To sweeten the day, the electrical team had installed all of the devices in the power house, the parents of the school children had dug a trench up to the staff office for wiring, and we were connected to watch the World Cup on the solar battery. It was a celebratory evening as we watched the match, though we were also exhausted from the hard work.

Sunday morning, we once again rose and headed down to the well to finish the job started the day before. Using the same trick of banging the pipe with the rod which had worked the day before, we freed the pipe from its resting place on the well casing and continued to raise. As before, torrents of water erupted from the pipes as we removed each one, drenching Ryan, Ethan, and me. With only a few minor snags, we removed 8 more segments of pipe, and as we raised the ninth, we saw the pump and our nemesis, the pipe wrench.

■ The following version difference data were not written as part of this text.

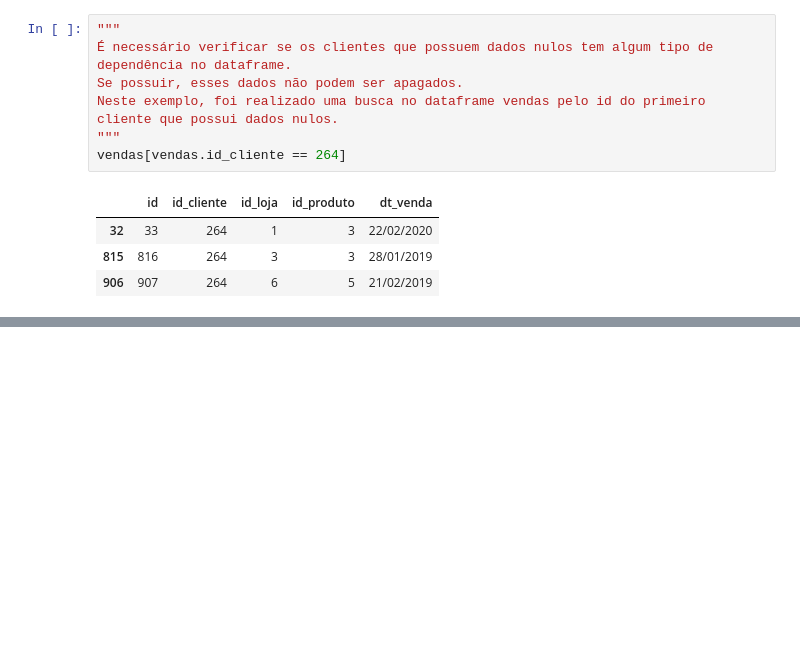
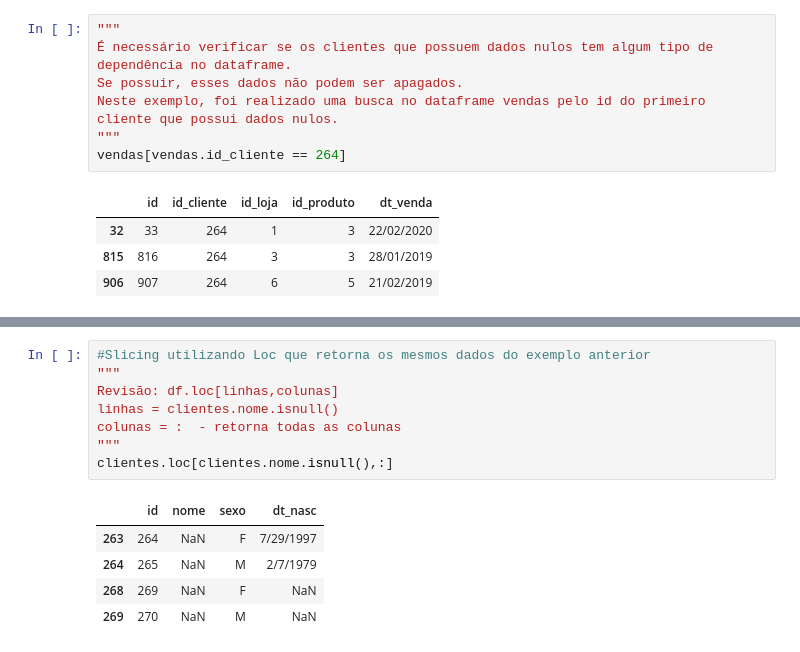
Before and after one commit to jonataspedro01/ProjetosIFRN, a Jupyter notebook: python/aula11e12012023.ipynb, the cells around one changed output, grey strips where cells are left out. Cells and saved outputs as stored; diff of their text form; blank space fills up the shorter version.

```diff
--- a/python/aula11012023.ipynb
+++ b/python/aula11e12012023.ipynb
@@ -189,0 +228,14 @@ vendas[vendas.id_cliente == 264]
+# %%
+#Slicing utilizando Loc que retorna os mesmos dados do exemplo anterior
+"""
+Revisão: df.loc[linhas,colunas]
+linhas = clientes.nome.isnull()
+colunas = :  - retorna todas as colunas
+"""
+clientes.loc[clientes.nome.isnull(),:]
+# %% [output]
+|  | id | nome | sexo | dt_nasc |
+| 263 | 264 | NaN | F | 7/29/1997 |
+| 264 | 265 | NaN | M | 2/7/1979 |
+| 268 | 269 | NaN | F | NaN |
+| 269 | 270 | NaN | M | NaN |
```
Also changed, not shown: parts of 10 cells of this notebook.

Eagerly, I reached down and grabbed the wrench handle only to find that it had broken at some time during its stay in the well. The jaws fell off and went crashing down to their final resting place 100 meters down at the bottom of the well. With a mighty heave, Ethan pulled out the pump and pipe and it was done--the well was clear! Giddy with joy over our achievement, we took photos, patted each other on the back, and celebrated an accomplishment 5 weeks in the making.


There is an interesting side to this story as well. Back when we were trying to fish out the wrench, Benson had promised us that he would slaughter a goat if we removed it. Though as of Sunday morning we had not, Benson still had felt our achievement in raising the pipe and pulling half of it out was worthy of fulfilling his promise. So in the morning, a goat was led into the compound and then slaughtered and dressed by the cook for our celebratory dinner at having removed all of the pipe. It was a special and memorable day all around.

The rest of the afternoon was consumed by laying conduit and wire up to the staff office, preparing the new pump for being placed in the well by waterproofing the electrical leads, and sorting out a few other electrical problems which arose. So when the sun finally set on this magnificent weekend, we were preparing to watch the World Cup on a battery charged on solar power knowing that the well was completely empty save for the jaws of the wrench, and that the new pump and lighting is ready to be installed. Even now as I write, there is great excitement in the room both because of the game and because everyone including the teachers knows that this has been an incredible weekend and has relieved so much of the stress we have had during this trip.